A line belongs in the answer if it contains "updated"; copy every such line from the entries below.

============

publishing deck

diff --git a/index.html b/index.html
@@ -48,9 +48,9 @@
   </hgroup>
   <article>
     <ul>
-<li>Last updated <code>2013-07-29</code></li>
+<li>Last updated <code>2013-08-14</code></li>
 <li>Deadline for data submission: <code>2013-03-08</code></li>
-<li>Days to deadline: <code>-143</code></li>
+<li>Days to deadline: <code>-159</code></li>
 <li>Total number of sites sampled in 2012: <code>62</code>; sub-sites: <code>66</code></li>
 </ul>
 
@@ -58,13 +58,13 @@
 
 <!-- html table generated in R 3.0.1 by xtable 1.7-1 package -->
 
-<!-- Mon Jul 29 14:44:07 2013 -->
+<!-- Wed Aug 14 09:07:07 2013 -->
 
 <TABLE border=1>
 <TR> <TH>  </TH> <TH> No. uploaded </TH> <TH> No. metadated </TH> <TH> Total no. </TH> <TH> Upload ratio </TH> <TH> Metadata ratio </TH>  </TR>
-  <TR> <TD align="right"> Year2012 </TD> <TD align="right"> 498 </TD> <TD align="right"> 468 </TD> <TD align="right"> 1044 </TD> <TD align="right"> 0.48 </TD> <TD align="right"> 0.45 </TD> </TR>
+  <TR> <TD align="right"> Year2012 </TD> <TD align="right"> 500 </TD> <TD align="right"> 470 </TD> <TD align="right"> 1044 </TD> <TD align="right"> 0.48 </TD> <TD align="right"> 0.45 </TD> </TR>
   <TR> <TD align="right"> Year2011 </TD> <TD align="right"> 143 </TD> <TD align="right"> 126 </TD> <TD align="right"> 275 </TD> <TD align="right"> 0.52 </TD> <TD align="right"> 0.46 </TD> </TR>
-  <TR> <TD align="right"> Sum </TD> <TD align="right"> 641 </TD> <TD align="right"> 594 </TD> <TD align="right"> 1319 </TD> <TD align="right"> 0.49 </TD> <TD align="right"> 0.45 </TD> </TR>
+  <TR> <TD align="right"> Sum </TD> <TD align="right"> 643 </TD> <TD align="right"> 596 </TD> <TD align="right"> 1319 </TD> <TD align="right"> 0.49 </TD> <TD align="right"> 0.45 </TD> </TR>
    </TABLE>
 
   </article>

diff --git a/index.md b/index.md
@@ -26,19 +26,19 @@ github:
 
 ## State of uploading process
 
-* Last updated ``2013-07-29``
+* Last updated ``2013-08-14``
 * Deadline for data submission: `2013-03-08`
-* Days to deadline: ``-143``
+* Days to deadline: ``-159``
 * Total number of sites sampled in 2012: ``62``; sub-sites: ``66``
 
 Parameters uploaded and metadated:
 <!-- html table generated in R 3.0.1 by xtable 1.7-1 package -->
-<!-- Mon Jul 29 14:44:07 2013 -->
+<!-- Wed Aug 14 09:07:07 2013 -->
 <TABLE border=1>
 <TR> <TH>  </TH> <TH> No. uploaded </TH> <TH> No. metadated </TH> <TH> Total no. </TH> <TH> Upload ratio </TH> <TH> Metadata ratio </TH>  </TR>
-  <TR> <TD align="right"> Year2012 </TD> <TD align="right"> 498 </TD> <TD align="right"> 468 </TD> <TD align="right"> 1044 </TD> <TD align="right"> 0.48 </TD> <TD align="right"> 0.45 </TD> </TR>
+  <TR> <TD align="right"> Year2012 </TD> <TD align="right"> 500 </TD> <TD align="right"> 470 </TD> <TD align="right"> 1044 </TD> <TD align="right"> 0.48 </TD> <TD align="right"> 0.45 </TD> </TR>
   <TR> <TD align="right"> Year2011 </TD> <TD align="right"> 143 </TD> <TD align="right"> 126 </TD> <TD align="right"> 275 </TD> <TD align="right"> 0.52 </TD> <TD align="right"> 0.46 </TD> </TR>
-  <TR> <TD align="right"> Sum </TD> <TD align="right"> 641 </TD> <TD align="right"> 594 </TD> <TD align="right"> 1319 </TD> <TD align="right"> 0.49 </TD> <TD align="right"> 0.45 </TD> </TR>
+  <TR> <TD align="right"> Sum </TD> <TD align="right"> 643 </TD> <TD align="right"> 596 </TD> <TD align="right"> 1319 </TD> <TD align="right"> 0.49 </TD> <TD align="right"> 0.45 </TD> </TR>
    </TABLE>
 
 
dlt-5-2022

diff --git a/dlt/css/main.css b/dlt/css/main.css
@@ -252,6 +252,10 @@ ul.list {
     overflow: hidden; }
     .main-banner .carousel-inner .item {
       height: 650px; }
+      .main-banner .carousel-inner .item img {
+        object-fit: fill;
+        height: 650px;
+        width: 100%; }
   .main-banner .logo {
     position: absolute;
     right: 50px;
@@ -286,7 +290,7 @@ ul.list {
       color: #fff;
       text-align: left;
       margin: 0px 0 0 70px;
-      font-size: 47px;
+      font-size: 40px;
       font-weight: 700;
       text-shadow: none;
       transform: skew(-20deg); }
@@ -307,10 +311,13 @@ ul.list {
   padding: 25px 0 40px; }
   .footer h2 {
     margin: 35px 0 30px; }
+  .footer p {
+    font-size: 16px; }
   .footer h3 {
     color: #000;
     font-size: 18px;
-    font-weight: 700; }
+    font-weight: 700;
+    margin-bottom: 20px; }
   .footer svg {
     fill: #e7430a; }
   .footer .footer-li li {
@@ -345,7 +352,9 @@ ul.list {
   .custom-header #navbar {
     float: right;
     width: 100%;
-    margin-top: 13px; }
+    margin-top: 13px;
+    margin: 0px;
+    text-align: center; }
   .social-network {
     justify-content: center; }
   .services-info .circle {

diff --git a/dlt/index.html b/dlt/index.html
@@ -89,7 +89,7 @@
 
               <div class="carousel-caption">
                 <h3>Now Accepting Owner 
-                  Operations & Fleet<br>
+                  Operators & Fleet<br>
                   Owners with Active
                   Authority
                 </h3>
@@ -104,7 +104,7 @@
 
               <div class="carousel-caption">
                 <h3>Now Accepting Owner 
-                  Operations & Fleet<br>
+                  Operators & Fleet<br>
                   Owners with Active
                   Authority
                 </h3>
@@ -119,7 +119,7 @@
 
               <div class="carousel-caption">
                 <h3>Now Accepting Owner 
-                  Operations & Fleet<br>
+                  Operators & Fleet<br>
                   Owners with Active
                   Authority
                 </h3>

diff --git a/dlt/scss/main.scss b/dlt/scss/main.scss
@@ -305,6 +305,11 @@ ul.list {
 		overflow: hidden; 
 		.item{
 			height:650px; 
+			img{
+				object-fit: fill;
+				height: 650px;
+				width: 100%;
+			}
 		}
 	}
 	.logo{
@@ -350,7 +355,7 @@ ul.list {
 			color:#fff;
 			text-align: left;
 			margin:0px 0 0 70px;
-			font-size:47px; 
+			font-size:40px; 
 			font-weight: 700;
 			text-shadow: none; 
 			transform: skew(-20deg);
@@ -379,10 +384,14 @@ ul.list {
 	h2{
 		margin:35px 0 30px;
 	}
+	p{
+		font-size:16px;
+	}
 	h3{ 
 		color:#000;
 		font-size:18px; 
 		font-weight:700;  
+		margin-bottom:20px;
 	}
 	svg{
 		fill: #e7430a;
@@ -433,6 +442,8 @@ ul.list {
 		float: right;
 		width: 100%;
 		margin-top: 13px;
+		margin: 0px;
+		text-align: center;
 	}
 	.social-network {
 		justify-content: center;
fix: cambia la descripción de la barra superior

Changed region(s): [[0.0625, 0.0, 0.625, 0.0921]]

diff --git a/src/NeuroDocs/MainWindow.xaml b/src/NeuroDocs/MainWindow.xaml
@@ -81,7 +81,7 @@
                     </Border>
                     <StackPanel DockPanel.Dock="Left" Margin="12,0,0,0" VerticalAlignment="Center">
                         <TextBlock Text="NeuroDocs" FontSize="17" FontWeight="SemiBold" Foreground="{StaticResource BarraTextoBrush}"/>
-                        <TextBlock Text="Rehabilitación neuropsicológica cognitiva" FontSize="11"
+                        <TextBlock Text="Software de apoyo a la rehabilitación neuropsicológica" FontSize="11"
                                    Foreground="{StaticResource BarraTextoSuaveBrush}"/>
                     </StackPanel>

============

Answer area:
-<li>Last updated <code>2013-07-29</code></li>
+<li>Last updated <code>2013-08-14</code></li>
-* Last updated ``2013-07-29``
+* Last updated ``2013-08-14``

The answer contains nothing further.